I have four reading groups going in my classroom this year. Two of the groups are larger, with eight students each, while the other two are much smaller, with four or three students, respectively. I try to meet with my groups each Tuesday, Wednesday, and Thursday, although some weeks there are other issues that arise and take me away from this oh-so-important task. However, all four of my reading groups are able to meet every Wednesday without fail. This is largely due to the fact that I have two America Reads tutors in my room for half an hour, plus myself and my student teacher. So for thirty minutes we have four adults available to work with the four groups.
The two tutors work with my two smaller groups, and then I work with one group and my student teacher works with the other. Last week was the first time we did this and it went really, really well! (I would have blogged about it then but that was the same day as the visit from the Wildlife Society and that seemed to take precedence over a more routine activity).
Today was our second time having four reading groups running at the same time. There were a few moments where some of the students got a little bit louder than I would have preferred but, for the most part, I felt like all twenty-three students were focused and on task. One of the big goals I had for the groups today was for the students to develop their abilities in having conversations with one another about the texts that they read, rather than rely on me to pose the questions and the answers. At first they were a bit reluctant to just respond to each other because they have been so thoroughly trained in raising their hands and waiting for a teacher to call on them. They soon warmed up to it, though, and were having conversations about books using phrases like “I can relate to this because…” or “I agree with him because…” or “I disagree with her because…” or “One thing I think will happen next is…” or “I can connect this to…”

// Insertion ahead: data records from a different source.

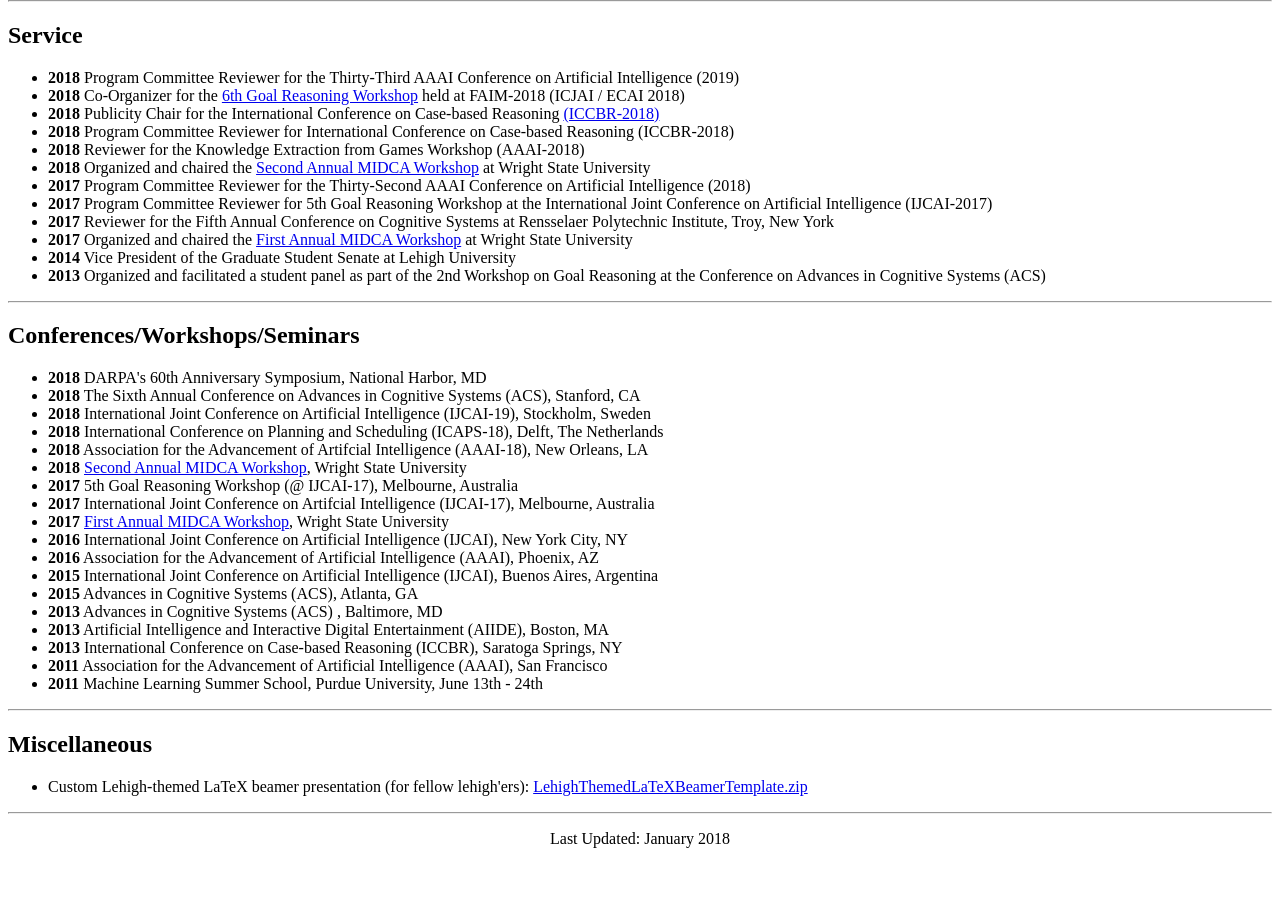
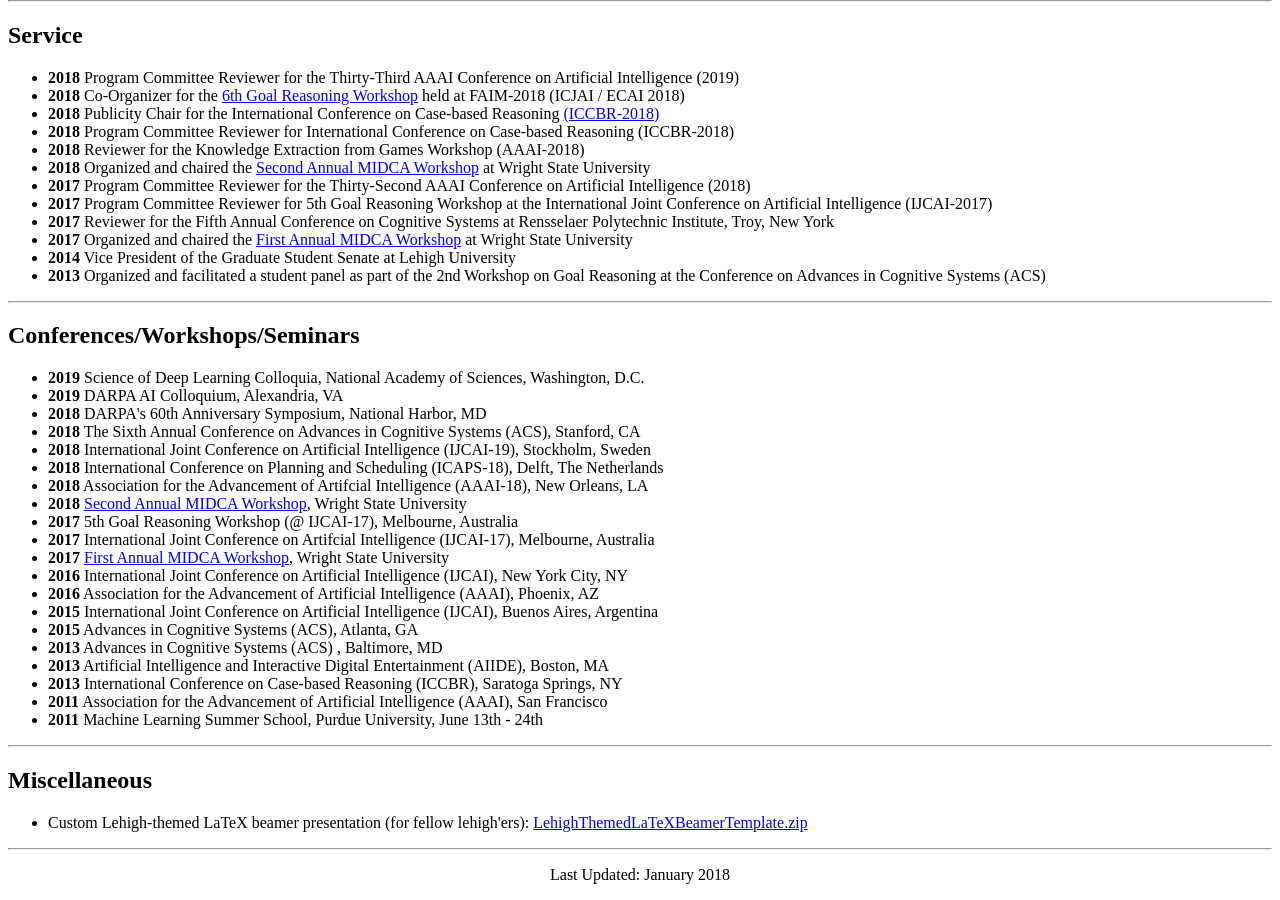
Before and after one commit to dustintd/dustintd.github.io, a Jekyll site: the page index.html, which Jekyll copies as it is, in a window 1280 px wide and 900 px high, scrolled down 3311 px. Built offline with Jekyll 4.4.1, drawn with Linux system fonts in a browser that asks for light colours; comment, search, counter and statistics services are not loaded; before the commit the page ends 4175 px from its top, so only the background shows below that; some of the changed text lies outside the part shown.

Commit message:
updated Conference attended

```diff
--- a/index.html
+++ b/index.html
@@ -52,7 +52,7 @@
                         <h1 align="center">Dustin Dannenhauer</h1>
                         <h4 align="center">Research Scientist in AI and Autonomy</h4>
                         <h4 align="center">Navatek LLC</h4>
-                        <h4 align="center">temporary: dustin.td AT gmail.com</h4>
+                        <h4 align="center"><i>temporary email:</i> dustin.td AT gmail.com</h4>
                     </td>
                 </tr>
             </table>
@@ -334,6 +334,8 @@
 <hr/>
 <h2><a name="conf">Conferences/Workshops/Seminars</a></h2>
 <ul>
+    <li><b>2019</b> Science of Deep Learning Colloquia, National Academy of Sciences, Washington, D.C. </li>
+    <li><b>2019</b> DARPA AI Colloquium, Alexandria, VA</li>
     <li><b>2018</b> DARPA's 60th Anniversary Symposium, National Harbor, MD</li>
     <li><b>2018</b> The Sixth Annual Conference on Advances in Cognitive Systems (ACS), Stanford, CA</li>
     <li><b>2018</b> International Joint Conference on Artificial Intelligence (IJCAI-19), Stockholm, Sweden </li>
```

It was fantastic and exactly what I want to see happening with my reading groups this year! At the end of the allotted time I asked the class to tell me what worked well during our groups. Some of the things that were shared were:
- students were paying attention
- people were reading together
- we were listening to one another
- we were talking about the books we had read
Then I asked them to think about areas for improvement. I love the honesty that my students exhibit when I ask questions like this. Here is what they said:
- We need to keep our volume at appropriate levels the entire time
- We need to take turns sharing
- When we are finished with an assignment, we need to stay on literacy tasks like reading or writing
- We should be following along in the book when someone else is reading
I am grateful to have such a wonderfully reflective class of readers. They work hard, they love reading, and they love talking about what they read! I think we will see improvement each week as we continue to move through the school year.